Tens of thousands of people rallied across Australia on Saturday calling for the abolition of the Jan. 26 national holiday in protests showing a deep division over a festivity intended to celebrate the birth of modern Australia.
While Australia Day marks the anniversary of the 1788 arrival of the "First Fleet" of British ships at Sydney Cove, many indigenous Australians, who trace their lineage on the continent back 50,000 years, regard it as "Invasion Day".
"Today marks the start of colonisation and the start of genocide and you name it," said Jayden Riley, 17, who was marching in Sydney in a singlet in the black, yellow, and red colours of the Aboriginal flag.
"It is not about refusing to celebrate being Australian. This day represents more than just being Australian to our people. My Nan's stolen generation, for example, she was taken from her family and brainwashed to be a Catholic - all that sort of stuff, you know."
At a rally in Sydney stretched along more than half a dozen of city blocks, about 5,000 protesters chanted, "Always was and always will be aboriginal land" and "No pride in genocide." Protests attended by several thousand people took place in Melbourne, Canberra and other Australian cities.
Prime Minister Scott Morrison's government, which faces a general election due in May, opposes any change to the holiday.
Attending official celebrations and a citizenship ceremony in Canberra, Morrison said it is idealism and enlightenment, not cruelty and dispossession that have prevailed in the country.

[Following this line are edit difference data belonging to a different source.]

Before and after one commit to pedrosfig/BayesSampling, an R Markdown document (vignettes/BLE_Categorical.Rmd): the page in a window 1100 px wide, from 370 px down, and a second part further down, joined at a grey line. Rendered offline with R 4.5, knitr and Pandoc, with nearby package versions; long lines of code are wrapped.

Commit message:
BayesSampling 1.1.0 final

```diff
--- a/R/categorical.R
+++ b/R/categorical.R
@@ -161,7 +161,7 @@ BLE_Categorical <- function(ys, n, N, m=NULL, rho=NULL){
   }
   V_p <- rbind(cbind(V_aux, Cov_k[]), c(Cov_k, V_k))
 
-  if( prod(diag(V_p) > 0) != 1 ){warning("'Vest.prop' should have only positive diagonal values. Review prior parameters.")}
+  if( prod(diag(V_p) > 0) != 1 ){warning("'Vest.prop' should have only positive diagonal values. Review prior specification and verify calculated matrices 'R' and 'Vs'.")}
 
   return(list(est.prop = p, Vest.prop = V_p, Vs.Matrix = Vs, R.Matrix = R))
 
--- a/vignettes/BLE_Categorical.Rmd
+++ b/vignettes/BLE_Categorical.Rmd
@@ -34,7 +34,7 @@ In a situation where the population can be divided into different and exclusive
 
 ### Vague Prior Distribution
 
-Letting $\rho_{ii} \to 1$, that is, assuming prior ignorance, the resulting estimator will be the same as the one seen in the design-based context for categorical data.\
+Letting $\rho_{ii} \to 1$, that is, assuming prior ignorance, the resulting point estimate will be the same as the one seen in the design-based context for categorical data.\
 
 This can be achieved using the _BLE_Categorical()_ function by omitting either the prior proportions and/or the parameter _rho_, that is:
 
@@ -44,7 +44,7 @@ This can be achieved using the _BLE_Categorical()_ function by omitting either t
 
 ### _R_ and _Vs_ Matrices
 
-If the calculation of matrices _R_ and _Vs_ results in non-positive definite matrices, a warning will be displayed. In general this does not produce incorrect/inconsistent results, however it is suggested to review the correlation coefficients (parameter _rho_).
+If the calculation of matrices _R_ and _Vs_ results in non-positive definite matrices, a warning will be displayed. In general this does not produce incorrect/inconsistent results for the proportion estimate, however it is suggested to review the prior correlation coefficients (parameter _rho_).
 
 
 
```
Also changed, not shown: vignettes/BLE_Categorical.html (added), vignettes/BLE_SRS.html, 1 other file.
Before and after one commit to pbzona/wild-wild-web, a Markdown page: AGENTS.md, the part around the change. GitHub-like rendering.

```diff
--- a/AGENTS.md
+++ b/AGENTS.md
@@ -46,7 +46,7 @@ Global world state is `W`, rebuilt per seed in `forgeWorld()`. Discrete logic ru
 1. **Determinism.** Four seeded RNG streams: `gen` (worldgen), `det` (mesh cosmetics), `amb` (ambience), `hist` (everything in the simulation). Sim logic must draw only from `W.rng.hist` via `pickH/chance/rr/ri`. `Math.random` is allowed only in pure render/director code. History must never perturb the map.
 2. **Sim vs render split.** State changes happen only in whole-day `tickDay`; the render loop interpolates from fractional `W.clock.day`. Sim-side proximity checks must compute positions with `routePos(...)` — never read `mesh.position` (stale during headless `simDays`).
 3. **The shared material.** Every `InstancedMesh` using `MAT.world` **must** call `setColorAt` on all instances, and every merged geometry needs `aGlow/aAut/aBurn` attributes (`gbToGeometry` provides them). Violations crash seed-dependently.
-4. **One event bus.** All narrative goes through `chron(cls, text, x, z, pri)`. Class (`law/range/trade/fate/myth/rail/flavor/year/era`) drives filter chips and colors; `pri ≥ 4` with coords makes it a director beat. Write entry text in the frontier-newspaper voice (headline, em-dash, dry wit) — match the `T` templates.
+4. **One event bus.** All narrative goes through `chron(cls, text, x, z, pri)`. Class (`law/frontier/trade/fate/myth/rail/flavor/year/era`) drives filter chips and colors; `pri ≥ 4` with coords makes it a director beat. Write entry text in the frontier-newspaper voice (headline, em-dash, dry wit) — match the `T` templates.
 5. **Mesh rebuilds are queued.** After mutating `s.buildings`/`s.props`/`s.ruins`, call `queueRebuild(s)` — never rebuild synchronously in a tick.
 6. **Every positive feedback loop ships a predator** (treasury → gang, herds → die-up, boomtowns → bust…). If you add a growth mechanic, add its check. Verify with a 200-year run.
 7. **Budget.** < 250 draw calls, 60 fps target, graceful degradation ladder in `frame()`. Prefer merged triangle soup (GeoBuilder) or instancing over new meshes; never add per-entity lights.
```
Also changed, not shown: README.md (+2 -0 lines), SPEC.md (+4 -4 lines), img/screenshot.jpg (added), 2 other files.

"These great ideas are the foundation of our modern Australia, and they have transformed us into this most recent chapter of our great story - the one we write together," Morrison told crowds in the capital.
Australia's 700,000 or so indigenous people track near the bottom of its 25 million citizens in almost every economic and social indicator.
"This country stops for a horse race, it stops for an AFL (Australia Football League) grand final, it stops for the Queen's birthday and it stops for an Anzac service and we don't have ever a time where this country stands still to reflect on first peoples of this country and the pain and suffering we've endured since colonisation," Lidia Thorpe, an Aboriginal former member of parliament, was quoted as saying by ABC News.
On Saturday, Indigenous Affairs Minister Nigel Scullion said he was retiring from politics and would not stand in a general election set for May.
"I am grateful that Aboriginal and Torres Strait Islander people have welcomed me in every corner of this continent that I have visited, and worked with me in providing local and national solutions," Scullion said in a statement posted on his website.